Stored dataset items –
--*--

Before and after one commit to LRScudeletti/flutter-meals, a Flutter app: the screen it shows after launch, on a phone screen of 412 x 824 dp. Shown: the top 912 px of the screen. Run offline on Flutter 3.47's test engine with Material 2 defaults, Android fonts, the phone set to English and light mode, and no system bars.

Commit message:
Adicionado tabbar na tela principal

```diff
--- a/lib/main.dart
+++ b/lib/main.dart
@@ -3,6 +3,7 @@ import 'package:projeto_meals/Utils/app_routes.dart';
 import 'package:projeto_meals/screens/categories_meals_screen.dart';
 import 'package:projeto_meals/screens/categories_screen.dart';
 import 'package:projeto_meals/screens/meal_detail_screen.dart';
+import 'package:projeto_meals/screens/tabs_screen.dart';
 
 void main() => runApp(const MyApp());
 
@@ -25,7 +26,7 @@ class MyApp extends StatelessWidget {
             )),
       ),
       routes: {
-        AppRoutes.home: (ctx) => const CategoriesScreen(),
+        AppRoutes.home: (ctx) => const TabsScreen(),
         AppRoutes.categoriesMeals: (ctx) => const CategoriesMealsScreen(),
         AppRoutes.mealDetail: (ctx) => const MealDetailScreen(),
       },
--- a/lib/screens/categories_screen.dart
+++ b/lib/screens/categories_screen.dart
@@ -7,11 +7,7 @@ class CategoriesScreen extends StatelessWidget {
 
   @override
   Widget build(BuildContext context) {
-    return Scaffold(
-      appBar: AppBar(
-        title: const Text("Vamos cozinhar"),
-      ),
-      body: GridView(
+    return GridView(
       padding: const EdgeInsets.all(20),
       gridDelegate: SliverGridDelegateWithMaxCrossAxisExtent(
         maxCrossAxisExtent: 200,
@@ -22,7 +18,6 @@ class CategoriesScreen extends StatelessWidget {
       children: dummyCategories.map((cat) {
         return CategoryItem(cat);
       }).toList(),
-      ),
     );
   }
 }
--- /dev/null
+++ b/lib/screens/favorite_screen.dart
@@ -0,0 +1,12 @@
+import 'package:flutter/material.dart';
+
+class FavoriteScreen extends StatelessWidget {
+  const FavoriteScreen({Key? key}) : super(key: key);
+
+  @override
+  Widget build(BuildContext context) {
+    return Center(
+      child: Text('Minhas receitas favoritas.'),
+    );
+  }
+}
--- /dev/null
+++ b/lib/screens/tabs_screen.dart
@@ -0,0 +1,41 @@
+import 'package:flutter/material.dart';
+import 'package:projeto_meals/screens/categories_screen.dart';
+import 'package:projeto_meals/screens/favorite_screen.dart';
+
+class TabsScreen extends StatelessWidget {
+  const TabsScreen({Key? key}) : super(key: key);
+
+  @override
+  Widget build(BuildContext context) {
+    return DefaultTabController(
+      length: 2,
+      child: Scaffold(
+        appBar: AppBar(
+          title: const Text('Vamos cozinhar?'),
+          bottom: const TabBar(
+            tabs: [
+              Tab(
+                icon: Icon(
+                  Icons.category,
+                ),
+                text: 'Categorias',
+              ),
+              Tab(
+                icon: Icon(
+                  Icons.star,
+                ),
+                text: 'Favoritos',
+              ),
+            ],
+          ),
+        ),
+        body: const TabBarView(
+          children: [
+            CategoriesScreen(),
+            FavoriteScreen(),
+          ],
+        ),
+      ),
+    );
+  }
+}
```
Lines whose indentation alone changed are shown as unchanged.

--*--

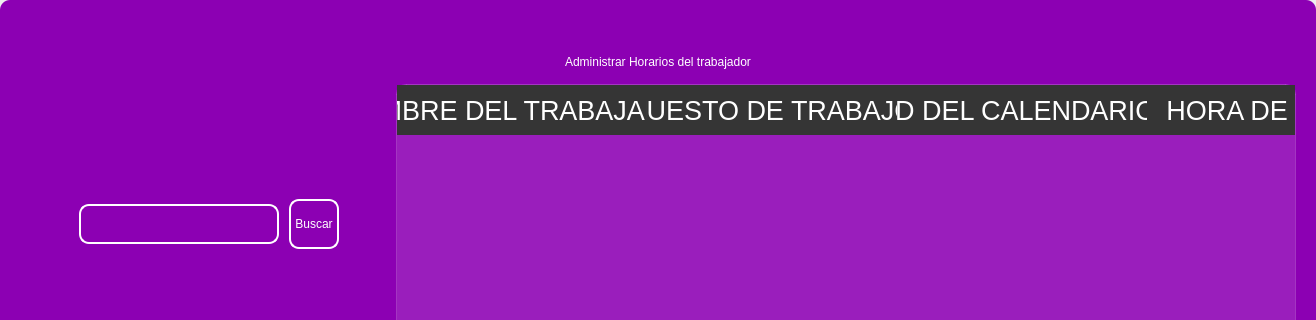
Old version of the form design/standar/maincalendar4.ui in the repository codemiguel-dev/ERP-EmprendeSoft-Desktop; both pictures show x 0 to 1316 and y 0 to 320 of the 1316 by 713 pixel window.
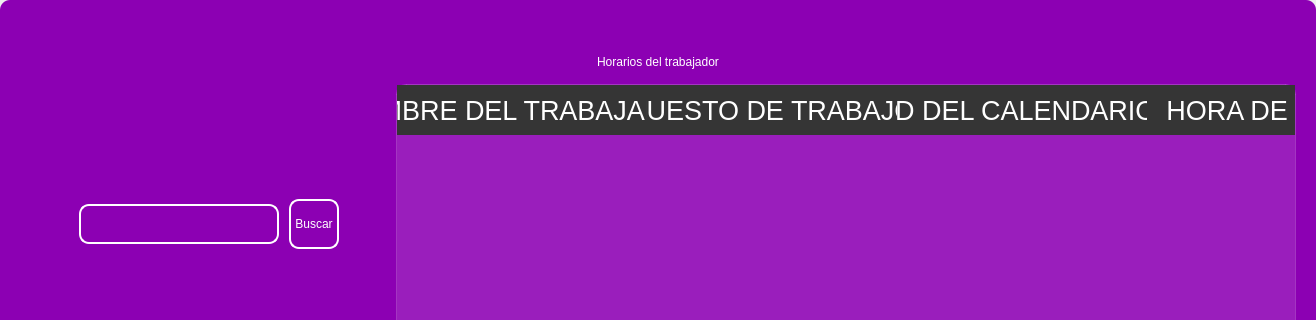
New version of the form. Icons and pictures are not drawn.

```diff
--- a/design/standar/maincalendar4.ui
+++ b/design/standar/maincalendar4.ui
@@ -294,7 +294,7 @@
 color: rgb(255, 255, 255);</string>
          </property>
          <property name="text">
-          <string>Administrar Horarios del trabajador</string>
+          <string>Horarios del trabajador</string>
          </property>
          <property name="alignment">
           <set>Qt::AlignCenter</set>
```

--*--

Task goal – Report the number of lines in these entries that hold the word "import". Add nothing else.

Task result – 9